▶ **Stored items**
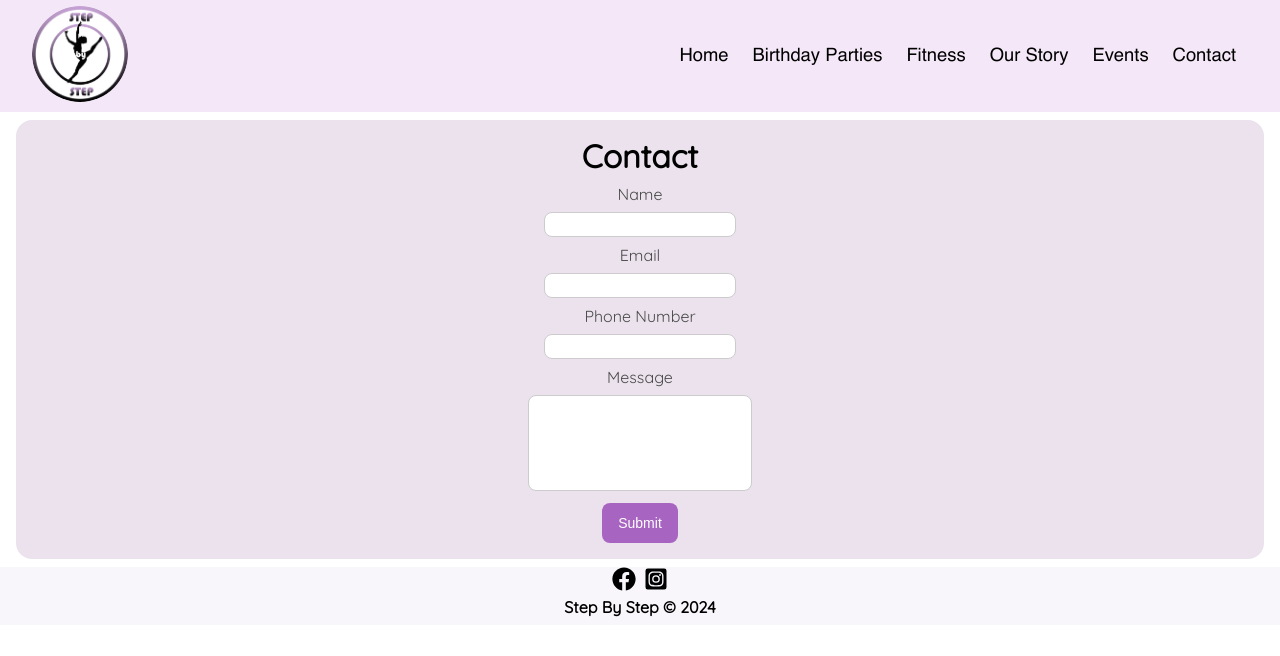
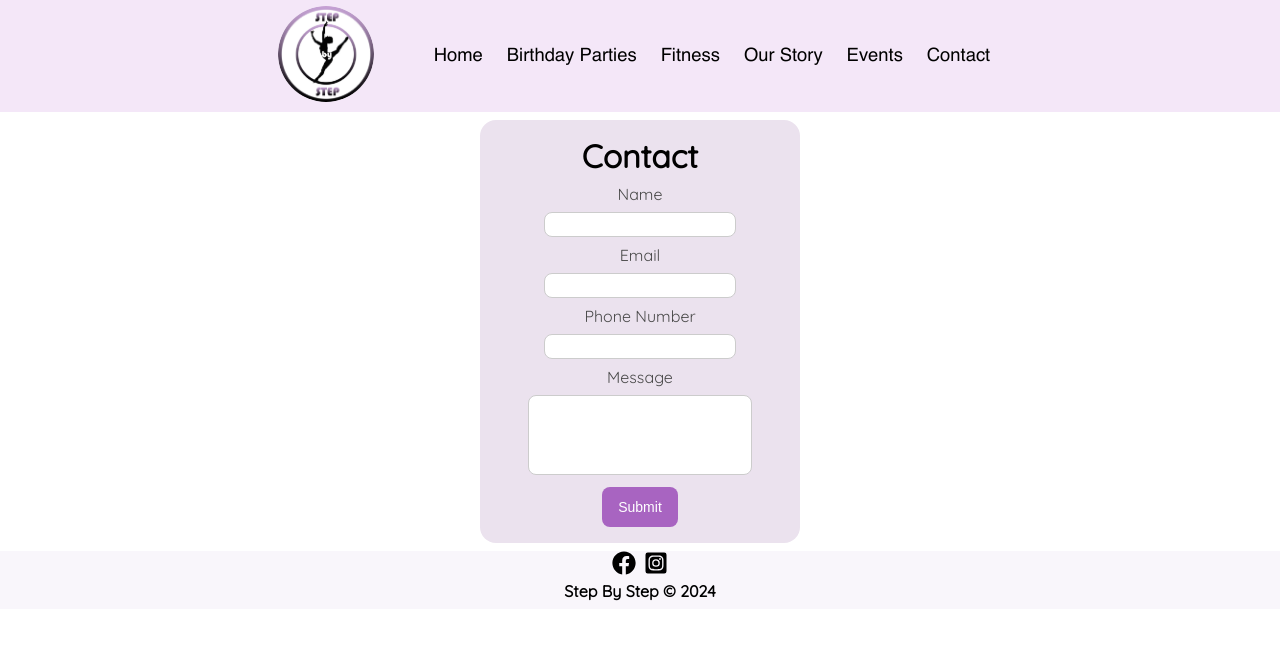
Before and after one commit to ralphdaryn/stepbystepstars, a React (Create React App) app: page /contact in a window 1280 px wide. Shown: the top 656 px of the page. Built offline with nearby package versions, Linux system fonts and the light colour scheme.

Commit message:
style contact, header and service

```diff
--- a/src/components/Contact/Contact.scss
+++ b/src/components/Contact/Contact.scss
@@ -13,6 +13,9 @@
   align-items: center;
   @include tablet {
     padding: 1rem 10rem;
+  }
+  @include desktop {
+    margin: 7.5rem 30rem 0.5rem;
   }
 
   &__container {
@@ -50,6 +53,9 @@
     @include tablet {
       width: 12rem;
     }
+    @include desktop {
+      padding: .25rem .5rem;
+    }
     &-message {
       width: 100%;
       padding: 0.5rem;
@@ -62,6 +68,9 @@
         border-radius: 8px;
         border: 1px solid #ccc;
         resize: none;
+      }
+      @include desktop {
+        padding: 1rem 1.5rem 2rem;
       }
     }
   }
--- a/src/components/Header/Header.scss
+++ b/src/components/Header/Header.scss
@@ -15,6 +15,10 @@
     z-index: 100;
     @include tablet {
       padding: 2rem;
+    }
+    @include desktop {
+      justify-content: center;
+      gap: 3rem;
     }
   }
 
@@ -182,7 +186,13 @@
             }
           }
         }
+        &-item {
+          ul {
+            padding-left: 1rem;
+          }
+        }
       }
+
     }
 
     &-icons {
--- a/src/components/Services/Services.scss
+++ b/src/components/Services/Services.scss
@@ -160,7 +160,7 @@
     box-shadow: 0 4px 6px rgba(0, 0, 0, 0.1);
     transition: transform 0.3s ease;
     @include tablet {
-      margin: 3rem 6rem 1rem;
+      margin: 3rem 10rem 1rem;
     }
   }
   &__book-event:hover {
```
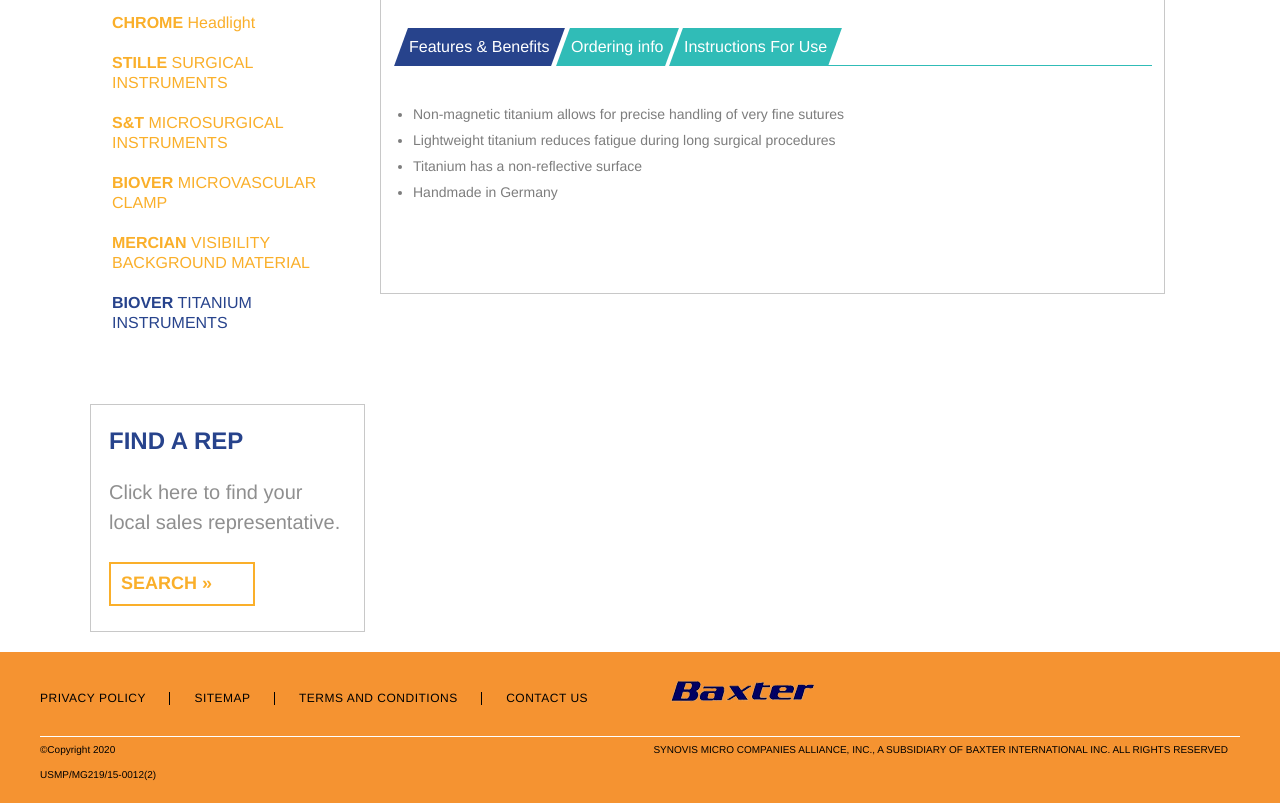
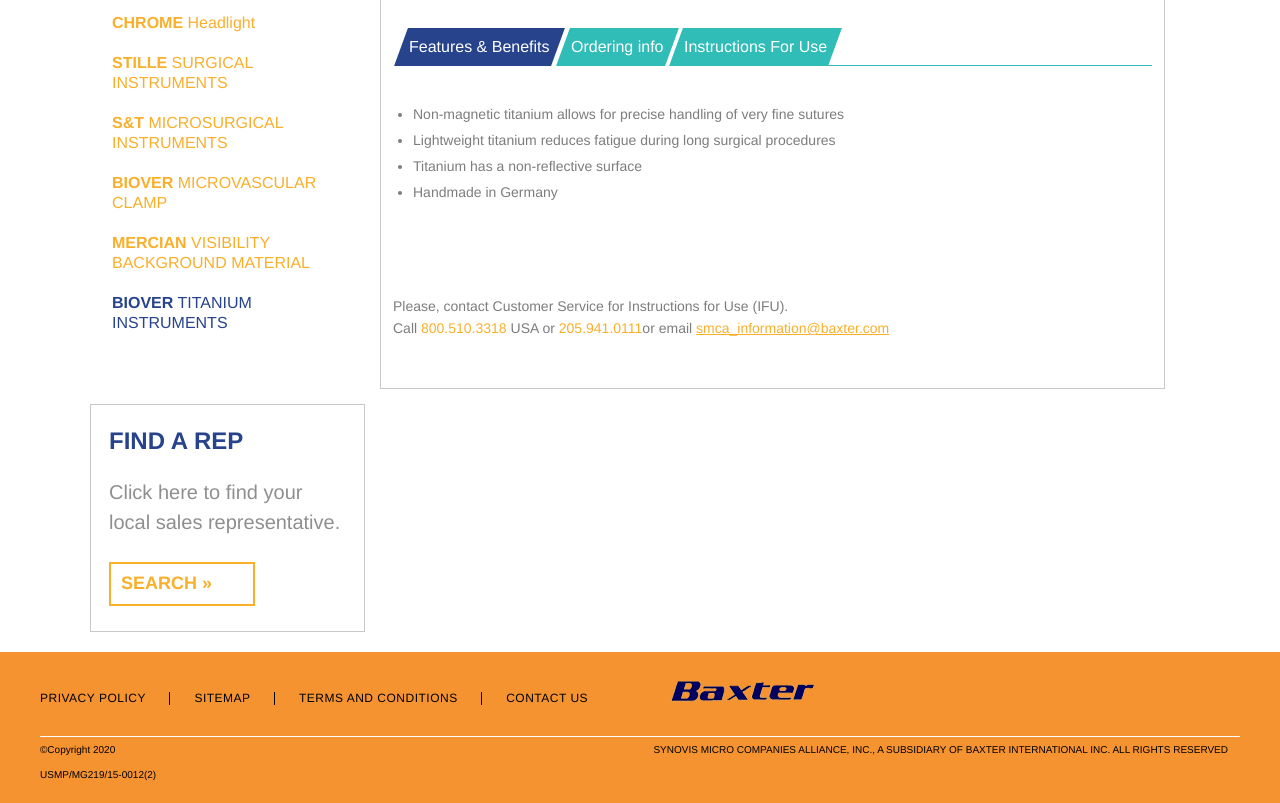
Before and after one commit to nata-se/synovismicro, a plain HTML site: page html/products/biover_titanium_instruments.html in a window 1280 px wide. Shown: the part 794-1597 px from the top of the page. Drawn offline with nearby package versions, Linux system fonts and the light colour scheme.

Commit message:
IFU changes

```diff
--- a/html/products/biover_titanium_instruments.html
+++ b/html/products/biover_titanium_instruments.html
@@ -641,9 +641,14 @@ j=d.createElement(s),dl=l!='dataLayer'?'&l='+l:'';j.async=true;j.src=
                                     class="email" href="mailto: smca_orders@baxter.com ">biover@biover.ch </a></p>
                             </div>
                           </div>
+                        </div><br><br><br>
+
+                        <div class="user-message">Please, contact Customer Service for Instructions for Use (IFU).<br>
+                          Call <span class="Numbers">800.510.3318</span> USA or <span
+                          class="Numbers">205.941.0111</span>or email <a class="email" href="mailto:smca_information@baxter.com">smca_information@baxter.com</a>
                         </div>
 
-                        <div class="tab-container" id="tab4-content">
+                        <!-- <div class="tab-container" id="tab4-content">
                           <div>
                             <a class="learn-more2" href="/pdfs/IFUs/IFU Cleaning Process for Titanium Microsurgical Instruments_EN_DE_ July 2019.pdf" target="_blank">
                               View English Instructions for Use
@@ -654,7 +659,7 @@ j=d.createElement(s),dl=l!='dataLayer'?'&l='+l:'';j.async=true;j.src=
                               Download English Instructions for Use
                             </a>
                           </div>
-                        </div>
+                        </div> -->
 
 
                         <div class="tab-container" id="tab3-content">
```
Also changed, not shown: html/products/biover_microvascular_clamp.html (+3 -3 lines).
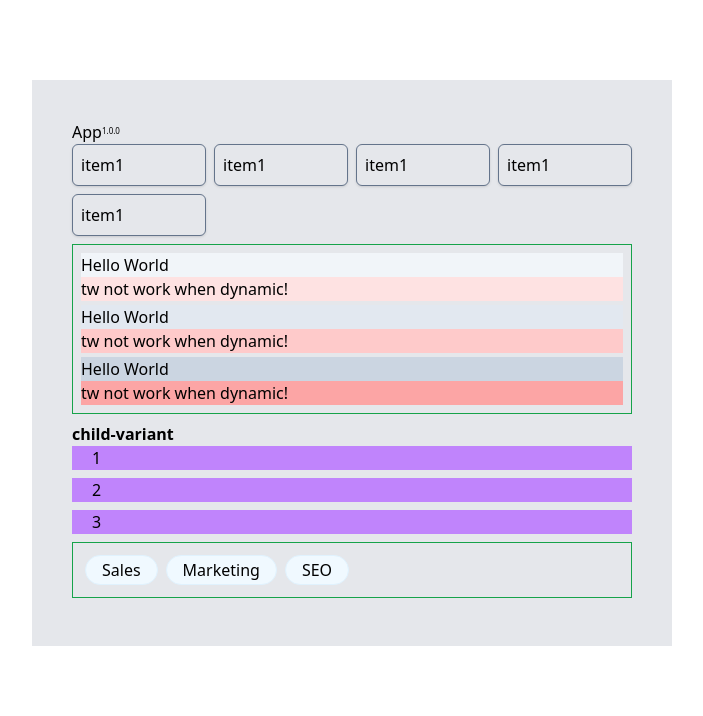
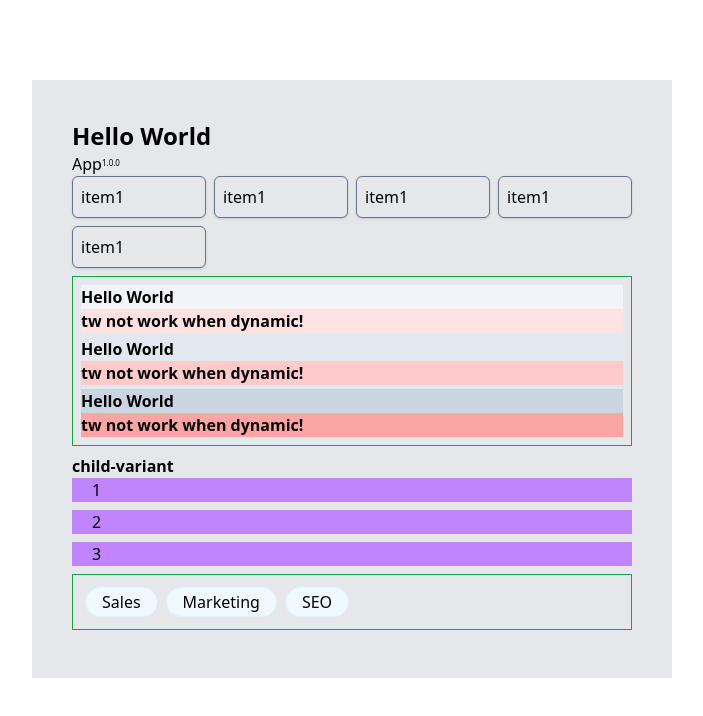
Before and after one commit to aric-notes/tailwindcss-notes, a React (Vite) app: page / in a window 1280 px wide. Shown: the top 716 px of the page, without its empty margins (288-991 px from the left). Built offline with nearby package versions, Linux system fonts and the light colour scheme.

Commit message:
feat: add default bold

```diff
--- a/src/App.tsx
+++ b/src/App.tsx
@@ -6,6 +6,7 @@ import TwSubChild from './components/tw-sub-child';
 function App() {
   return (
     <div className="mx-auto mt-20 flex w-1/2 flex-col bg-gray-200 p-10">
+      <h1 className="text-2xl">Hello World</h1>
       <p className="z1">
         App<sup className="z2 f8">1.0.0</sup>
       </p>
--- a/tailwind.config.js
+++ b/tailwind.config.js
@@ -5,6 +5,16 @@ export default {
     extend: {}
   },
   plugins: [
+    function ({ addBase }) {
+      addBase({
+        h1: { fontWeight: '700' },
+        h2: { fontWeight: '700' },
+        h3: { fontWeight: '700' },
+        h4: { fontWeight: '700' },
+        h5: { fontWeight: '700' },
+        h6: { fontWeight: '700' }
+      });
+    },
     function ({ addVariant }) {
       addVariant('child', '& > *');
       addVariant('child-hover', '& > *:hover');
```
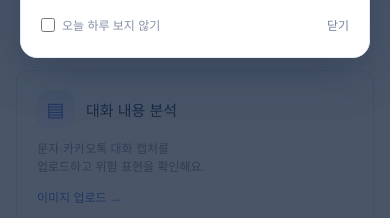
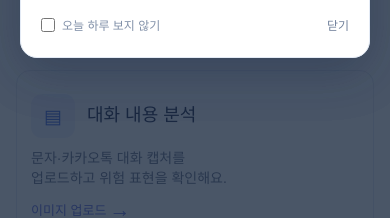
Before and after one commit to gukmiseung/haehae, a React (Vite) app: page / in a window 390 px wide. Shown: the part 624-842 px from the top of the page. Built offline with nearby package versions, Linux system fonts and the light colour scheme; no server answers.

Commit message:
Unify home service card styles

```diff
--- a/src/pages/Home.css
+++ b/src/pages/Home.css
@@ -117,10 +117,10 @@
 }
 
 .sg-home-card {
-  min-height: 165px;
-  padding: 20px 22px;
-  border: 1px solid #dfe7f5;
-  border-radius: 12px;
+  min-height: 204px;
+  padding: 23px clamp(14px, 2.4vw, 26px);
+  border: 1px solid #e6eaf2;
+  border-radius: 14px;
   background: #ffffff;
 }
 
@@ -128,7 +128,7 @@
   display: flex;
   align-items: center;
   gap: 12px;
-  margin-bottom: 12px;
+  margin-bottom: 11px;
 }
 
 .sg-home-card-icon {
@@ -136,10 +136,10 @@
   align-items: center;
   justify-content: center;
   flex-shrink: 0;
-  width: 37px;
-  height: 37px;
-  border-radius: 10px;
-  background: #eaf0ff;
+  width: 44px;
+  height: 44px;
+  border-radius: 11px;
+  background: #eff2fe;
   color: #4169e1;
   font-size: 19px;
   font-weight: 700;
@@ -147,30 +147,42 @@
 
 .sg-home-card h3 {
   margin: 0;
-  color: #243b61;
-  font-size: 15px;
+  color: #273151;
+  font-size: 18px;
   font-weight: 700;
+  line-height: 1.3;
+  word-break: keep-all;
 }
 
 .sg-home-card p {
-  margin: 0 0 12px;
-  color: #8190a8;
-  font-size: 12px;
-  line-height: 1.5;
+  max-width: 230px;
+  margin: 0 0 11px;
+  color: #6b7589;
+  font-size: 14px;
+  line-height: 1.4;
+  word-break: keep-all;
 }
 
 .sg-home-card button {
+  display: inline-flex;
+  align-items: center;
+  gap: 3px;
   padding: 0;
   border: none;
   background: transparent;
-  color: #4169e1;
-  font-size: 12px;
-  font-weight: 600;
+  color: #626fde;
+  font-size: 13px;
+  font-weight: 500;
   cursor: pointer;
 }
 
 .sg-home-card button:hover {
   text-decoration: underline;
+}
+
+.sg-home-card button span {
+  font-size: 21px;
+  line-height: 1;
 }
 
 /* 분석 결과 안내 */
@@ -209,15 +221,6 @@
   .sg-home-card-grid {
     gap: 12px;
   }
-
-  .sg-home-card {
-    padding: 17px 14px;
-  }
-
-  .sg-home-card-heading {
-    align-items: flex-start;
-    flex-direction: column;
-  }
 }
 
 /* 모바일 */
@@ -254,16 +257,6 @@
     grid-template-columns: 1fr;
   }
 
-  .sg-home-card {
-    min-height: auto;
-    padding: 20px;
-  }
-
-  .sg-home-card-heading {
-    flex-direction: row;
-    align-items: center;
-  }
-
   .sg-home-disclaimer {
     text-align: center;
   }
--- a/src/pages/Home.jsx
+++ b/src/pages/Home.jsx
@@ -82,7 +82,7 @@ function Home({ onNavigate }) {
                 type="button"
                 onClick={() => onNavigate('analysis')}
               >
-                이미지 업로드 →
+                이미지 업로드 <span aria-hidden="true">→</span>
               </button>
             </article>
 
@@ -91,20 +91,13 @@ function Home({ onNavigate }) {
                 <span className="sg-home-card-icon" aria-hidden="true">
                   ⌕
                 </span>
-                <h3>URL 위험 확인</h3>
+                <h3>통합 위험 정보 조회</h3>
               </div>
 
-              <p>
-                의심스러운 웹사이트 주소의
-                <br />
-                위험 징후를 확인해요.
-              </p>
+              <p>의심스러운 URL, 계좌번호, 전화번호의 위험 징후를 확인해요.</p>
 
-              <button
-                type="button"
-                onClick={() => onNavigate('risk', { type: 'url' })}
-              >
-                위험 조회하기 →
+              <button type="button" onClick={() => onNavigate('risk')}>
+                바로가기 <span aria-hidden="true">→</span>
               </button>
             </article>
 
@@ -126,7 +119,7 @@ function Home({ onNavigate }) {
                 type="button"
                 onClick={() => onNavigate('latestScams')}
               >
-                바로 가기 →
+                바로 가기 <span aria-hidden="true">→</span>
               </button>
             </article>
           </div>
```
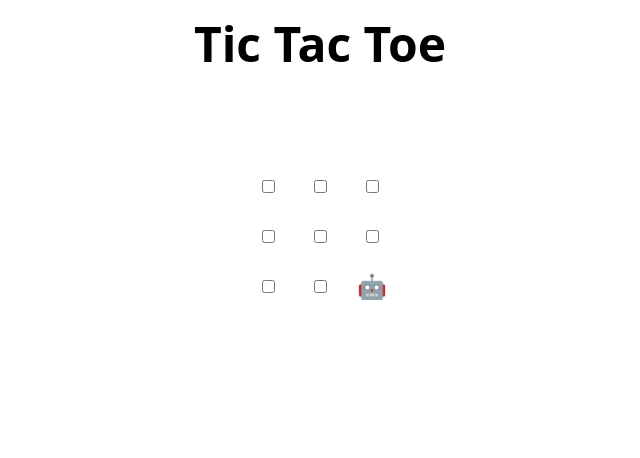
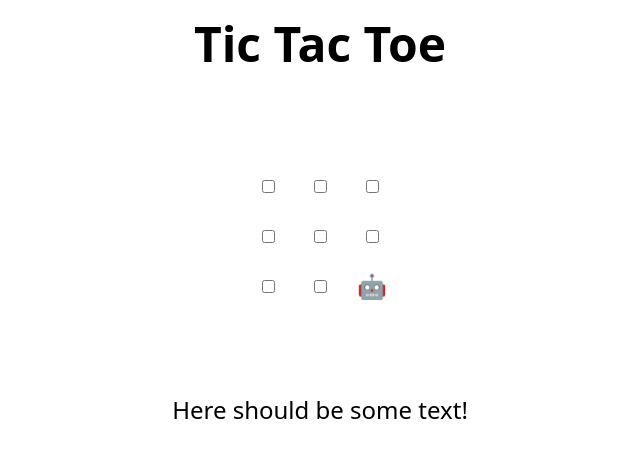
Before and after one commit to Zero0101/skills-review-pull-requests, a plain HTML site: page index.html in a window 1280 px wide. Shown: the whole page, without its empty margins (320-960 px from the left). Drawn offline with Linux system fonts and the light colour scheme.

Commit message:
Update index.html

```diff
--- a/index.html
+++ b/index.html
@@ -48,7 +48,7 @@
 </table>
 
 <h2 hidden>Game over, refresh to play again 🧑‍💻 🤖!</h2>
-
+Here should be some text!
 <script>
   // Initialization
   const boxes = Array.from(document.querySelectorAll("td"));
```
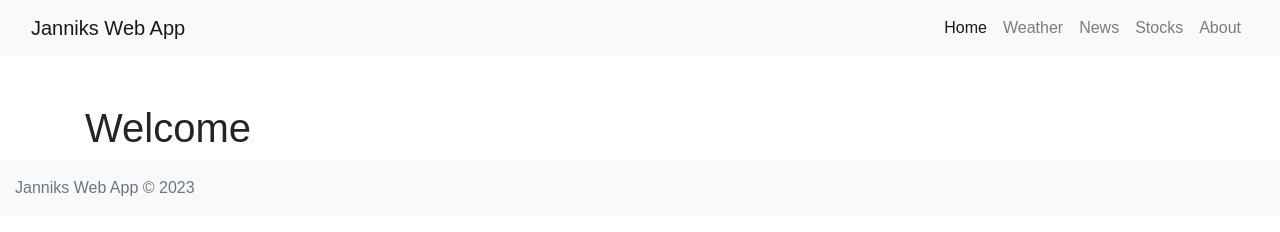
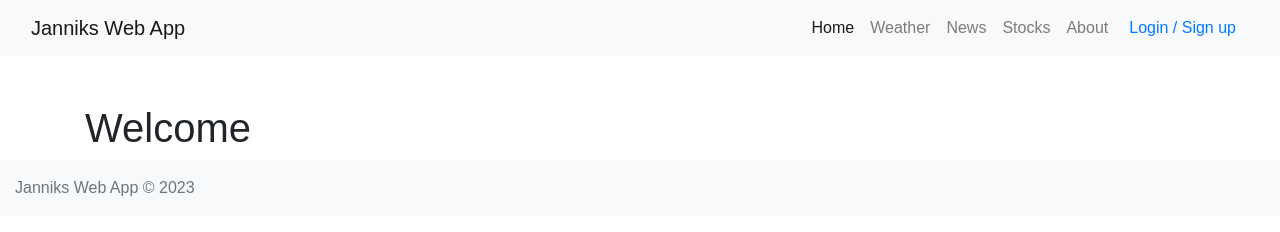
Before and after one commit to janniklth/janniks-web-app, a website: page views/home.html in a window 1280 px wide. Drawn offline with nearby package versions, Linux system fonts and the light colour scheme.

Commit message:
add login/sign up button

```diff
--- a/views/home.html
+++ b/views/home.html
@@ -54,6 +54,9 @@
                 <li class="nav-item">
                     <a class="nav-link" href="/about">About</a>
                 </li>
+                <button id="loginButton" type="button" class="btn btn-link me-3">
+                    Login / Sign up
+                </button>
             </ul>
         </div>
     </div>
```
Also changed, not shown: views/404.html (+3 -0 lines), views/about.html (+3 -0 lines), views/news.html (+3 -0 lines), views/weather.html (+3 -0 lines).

▶ **WHAT NEEDS TO BE DONE**
Check each line of the entries for the string "height". Copy the lines that have it.

▶ **ANSWER SECTION**
-  min-height: 165px;
+  min-height: 204px;
-  height: 37px;
+  height: 44px;
+  line-height: 1.3;
-  line-height: 1.5;
+  line-height: 1.4;
+  line-height: 1;
-    min-height: auto;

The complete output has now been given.